→ INPUT
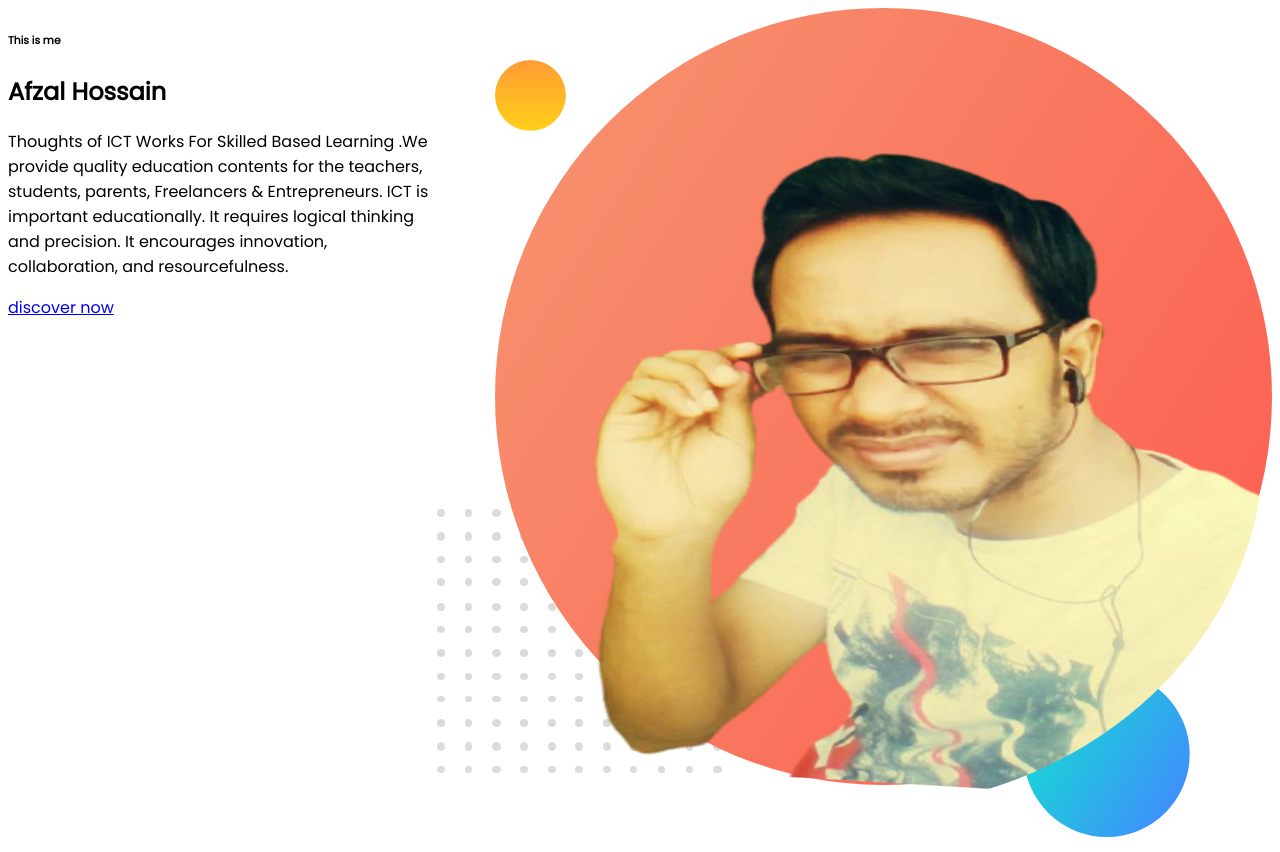
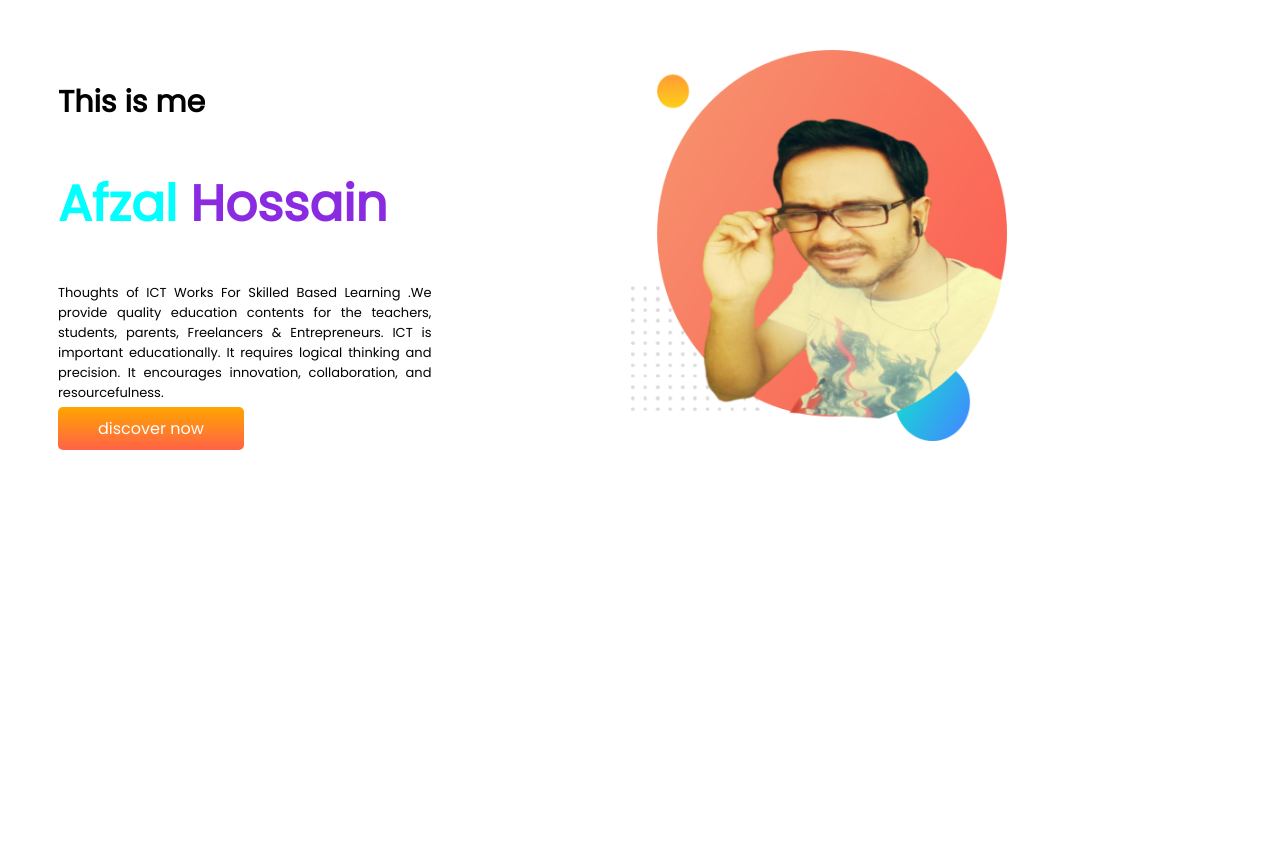
Before and after one commit to afzal-thoughtsofict/My_Portfolio_Website, a plain HTML site: page index.html in a window 1280 px wide. After the commit the page ends 800 px from the top, so only its background shows below. Drawn offline with Linux system fonts and the light colour scheme.

Commit message:
Second Commit

```diff
--- a/index.html
+++ b/index.html
@@ -14,10 +14,10 @@
     <header>
         <section id="top-header">
             <div class="first-header">
-                <h6>This is me</h6>
-                <h1>Afzal Hossain</h1>
+                <h3>This is me</h3>
+                <h1><span>Afzal</span> Hossain</h1>
                 <p>Thoughts of ICT Works For Skilled Based Learning .We provide quality education contents for the teachers, students, parents, Freelancers & Entrepreneurs. ICT is important educationally. It requires logical thinking and precision. It encourages innovation, collaboration, and resourcefulness.</p>
-                <a href="#" class="primary-btn text-uppercase">discover now</a>
+                <a href="#" class="link-batton">discover now</a>
             </div>
             <div class="second-header">
                 <img src="images/my-img-bg.png" alt="">
--- a/style.css
+++ b/style.css
@@ -3,4 +3,35 @@ body{
 }
 #top-header{
     display: flex;
+    width: 50%;
+    margin-top: 50px;
 }
+.first-header{
+    margin-left: 50px;
+}
+h3{
+    font-size: 30px;
+}
+h1{
+    font-size: 50px;
+    color: blueviolet;
+}
+span{
+    color: aqua;
+}
+p{
+    font-size: small;
+    text-align: justify;
+}
+.link-batton{
+    text-decoration: none;
+    background-image: linear-gradient(Orange,tomato);
+    padding: 10px 40px;
+    color: white;
+    border-radius: 5px;
+}
+.second-header img{
+    width: 180%;
+    height: 100%;
+    margin-left: 200px;
+}
```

→ WHAT NEEDS TO BE DONE
Determine the number of lines in the records that include the string "color", and respond with that number only.

→ ANSWER TO THIS PROBLEM
3